» WHAT THE TASK ASKS
Looking at the entries, how many lines hold the word "style"? State the number by itself.

Web page edit records:
· · · · ·

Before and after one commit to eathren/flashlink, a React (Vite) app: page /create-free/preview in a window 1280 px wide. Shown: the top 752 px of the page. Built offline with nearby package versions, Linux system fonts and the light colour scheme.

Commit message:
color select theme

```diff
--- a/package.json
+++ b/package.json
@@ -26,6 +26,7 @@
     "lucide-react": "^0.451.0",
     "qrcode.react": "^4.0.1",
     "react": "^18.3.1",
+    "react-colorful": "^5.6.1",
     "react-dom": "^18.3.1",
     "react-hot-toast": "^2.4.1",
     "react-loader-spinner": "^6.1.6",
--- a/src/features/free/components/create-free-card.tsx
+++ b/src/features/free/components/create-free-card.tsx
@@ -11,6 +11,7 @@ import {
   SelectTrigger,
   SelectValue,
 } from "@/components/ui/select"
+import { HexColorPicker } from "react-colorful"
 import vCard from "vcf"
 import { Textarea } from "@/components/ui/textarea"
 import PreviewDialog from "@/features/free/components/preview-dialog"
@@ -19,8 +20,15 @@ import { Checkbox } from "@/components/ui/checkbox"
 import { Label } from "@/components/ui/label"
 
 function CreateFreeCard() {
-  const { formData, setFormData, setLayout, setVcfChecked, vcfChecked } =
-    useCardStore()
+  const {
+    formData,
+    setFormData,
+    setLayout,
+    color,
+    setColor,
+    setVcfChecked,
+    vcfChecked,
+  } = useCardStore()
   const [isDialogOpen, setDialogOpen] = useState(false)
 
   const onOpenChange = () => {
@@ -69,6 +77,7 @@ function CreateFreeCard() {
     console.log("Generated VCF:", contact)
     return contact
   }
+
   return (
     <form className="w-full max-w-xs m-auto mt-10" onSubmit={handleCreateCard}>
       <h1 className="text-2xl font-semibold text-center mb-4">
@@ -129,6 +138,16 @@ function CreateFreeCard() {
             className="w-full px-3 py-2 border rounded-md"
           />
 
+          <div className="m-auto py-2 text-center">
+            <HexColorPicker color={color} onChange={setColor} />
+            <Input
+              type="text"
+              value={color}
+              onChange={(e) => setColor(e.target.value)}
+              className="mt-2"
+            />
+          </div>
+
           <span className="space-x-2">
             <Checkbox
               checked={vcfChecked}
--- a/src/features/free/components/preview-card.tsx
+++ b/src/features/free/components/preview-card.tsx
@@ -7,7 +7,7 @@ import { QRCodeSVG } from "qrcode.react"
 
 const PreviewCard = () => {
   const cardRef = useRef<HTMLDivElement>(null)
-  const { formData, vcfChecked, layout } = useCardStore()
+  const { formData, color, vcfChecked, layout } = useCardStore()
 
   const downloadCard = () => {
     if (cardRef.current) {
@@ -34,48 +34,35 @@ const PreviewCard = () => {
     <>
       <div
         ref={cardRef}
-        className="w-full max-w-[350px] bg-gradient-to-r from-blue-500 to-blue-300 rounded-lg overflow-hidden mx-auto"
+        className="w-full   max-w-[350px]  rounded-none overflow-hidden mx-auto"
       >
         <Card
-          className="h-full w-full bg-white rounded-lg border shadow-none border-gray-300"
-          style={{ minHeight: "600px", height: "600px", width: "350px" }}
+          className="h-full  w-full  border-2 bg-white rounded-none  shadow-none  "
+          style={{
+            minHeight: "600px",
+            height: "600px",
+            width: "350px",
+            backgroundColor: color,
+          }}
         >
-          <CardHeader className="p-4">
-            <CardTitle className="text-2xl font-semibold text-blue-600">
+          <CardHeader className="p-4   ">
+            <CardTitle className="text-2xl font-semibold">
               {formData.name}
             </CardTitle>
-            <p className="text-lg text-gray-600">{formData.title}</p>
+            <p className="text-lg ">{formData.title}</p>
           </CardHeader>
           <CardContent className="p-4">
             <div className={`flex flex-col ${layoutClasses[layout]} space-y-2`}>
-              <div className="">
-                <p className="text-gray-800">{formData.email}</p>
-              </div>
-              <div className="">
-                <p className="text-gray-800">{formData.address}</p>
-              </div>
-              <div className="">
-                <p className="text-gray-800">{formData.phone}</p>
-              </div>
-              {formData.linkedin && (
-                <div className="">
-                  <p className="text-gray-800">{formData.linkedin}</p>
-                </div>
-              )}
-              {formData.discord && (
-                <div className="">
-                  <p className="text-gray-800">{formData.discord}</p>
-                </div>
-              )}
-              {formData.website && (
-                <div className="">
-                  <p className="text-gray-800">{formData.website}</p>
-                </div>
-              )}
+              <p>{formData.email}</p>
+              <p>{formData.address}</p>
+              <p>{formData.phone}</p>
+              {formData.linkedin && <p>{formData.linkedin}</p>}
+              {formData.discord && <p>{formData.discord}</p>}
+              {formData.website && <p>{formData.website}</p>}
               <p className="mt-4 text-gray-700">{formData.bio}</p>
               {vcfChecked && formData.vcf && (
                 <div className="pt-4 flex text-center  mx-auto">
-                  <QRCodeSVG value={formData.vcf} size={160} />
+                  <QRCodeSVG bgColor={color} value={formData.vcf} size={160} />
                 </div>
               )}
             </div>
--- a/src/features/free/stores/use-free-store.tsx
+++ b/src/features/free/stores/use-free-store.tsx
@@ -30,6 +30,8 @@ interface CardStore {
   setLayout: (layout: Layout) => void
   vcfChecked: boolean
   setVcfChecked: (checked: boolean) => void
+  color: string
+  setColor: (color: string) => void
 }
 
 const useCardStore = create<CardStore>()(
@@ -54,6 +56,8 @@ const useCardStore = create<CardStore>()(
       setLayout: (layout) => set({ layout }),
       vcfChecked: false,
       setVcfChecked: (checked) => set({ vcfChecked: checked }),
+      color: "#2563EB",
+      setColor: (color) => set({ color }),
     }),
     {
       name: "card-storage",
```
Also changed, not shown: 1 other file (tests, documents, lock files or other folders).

· · · · ·

» SOLUTION
2